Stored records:
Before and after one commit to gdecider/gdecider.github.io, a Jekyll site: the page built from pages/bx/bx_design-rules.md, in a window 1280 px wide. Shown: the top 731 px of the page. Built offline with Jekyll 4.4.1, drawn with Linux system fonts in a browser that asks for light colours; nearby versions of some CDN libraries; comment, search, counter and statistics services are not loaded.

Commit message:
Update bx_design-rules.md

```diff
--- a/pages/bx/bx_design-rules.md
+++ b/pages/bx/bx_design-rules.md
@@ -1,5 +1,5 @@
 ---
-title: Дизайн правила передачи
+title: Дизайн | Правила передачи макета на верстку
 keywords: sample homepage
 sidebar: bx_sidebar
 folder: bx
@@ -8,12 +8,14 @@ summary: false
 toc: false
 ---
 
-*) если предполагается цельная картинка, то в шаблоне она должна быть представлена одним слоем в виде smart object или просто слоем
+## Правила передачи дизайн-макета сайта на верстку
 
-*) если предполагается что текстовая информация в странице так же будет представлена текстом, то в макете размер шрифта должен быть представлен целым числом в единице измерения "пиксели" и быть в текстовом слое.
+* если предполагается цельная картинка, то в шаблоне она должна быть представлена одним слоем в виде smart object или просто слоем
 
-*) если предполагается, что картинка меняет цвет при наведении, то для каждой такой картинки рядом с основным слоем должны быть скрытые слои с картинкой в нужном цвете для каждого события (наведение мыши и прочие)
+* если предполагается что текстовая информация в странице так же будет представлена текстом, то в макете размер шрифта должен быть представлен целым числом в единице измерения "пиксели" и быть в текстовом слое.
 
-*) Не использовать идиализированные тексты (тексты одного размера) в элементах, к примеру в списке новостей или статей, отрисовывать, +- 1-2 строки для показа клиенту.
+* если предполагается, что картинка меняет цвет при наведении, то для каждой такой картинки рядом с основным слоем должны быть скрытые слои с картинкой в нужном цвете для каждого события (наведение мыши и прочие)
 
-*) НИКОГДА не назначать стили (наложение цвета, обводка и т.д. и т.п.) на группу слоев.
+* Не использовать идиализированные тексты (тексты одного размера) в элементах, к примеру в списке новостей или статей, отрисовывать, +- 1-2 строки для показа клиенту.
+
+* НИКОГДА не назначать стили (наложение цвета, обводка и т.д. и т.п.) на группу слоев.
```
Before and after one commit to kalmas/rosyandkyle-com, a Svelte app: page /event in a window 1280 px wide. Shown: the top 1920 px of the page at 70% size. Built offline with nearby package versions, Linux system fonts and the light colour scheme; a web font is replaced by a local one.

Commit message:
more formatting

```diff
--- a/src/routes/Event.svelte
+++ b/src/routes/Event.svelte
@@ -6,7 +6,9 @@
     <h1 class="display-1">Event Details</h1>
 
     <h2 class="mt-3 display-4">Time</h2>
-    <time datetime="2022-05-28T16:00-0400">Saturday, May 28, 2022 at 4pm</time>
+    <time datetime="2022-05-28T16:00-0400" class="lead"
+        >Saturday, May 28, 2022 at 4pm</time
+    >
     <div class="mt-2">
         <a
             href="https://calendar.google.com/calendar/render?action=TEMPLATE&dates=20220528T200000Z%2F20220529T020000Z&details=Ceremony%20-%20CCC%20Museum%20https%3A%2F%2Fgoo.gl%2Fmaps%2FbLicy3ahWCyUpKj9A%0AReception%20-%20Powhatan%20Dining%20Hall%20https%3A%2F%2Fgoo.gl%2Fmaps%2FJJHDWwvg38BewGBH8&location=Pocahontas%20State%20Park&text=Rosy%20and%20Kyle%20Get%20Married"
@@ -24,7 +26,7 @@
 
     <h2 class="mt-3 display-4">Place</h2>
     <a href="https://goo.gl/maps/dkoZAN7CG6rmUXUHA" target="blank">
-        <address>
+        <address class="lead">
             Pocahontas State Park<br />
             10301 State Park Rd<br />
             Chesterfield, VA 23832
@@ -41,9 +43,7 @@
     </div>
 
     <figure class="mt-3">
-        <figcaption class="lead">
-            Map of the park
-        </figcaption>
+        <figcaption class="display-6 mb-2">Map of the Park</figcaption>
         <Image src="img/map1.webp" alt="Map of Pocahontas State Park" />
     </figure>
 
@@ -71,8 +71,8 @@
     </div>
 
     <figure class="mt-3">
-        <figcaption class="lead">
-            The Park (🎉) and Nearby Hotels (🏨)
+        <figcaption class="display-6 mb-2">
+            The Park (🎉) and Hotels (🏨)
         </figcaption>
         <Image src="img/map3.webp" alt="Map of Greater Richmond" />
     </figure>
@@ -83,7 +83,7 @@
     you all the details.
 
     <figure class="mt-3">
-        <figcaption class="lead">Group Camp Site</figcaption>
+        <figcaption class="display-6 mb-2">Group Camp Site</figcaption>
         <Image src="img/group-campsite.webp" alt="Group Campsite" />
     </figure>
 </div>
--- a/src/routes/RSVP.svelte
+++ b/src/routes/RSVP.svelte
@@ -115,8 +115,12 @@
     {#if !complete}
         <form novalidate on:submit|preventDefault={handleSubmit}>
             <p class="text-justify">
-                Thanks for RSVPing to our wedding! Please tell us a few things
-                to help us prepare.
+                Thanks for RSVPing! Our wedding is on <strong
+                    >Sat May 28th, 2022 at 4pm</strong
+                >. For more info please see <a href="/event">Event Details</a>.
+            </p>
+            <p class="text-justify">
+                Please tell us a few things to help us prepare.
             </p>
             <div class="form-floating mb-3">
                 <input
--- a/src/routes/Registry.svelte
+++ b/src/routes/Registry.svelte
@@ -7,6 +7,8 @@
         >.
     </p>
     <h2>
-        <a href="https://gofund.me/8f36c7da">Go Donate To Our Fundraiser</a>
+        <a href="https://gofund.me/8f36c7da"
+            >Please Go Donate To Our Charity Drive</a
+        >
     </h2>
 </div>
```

**INSTRUCTIONS TO FOLLOW:** Which lines above hold the string "передачи"? Please copy all of them.

**TASK SOLUTION:**
-title: Дизайн правила передачи
+title: Дизайн | Правила передачи макета на верстку
+## Правила передачи дизайн-макета сайта на верстку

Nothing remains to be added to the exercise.